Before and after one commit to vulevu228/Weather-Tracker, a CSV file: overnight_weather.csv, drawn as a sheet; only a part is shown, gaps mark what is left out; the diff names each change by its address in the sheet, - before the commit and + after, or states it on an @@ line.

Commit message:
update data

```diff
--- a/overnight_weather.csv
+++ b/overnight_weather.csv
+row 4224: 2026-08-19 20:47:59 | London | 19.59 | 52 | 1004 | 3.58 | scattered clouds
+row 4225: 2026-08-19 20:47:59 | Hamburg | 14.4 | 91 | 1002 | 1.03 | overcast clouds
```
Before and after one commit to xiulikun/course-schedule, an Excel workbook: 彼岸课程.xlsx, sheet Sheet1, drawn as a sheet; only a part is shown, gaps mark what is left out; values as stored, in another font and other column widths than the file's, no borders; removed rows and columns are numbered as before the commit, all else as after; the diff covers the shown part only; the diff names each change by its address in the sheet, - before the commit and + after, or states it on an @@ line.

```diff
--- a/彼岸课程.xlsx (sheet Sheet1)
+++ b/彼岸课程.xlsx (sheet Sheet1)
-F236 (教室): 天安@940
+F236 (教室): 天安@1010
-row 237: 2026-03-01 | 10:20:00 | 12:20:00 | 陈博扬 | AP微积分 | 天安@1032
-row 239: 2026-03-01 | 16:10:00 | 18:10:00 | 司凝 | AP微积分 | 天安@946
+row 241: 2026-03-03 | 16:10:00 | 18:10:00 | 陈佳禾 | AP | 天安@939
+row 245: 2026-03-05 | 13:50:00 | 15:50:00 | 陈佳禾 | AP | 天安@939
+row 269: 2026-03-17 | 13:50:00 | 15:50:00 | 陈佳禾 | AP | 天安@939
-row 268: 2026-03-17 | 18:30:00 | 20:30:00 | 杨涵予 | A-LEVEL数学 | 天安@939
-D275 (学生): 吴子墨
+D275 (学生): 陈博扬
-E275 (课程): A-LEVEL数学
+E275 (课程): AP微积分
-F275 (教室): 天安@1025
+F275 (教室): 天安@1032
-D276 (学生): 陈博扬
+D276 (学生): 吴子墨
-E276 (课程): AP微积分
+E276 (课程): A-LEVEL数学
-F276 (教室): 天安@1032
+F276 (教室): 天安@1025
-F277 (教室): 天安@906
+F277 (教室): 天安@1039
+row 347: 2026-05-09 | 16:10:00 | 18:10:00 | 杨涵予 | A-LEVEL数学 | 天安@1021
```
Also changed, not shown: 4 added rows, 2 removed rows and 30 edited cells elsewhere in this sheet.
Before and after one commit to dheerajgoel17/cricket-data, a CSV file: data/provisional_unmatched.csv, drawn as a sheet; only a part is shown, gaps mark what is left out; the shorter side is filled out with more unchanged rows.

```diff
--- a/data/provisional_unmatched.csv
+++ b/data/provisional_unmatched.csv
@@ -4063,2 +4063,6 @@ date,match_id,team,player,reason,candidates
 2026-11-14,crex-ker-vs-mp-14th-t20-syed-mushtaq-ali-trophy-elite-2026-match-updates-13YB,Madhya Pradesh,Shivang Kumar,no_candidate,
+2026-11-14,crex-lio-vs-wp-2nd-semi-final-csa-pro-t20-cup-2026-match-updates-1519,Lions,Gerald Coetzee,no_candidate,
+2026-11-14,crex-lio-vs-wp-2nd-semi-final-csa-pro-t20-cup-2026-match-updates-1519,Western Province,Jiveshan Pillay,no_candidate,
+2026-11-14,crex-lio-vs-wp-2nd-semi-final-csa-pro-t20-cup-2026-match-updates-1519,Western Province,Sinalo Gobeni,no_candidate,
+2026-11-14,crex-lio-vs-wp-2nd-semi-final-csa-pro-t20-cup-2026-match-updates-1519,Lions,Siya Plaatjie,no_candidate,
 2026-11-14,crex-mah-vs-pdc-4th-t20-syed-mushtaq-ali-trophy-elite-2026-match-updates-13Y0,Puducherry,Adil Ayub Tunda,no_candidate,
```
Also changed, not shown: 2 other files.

■ ■ ■ ■ ■

• Action item
Every line that contains "trophy" should be copied out of the data.

• Your solution
 2026-11-14,crex-ker-vs-mp-14th-t20-syed-mushtaq-ali-trophy-elite-2026-match-updates-13YB,Madhya Pradesh,Shivang Kumar,no_candidate,
 2026-11-14,crex-mah-vs-pdc-4th-t20-syed-mushtaq-ali-trophy-elite-2026-match-updates-13Y0,Puducherry,Adil Ayub Tunda,no_candidate,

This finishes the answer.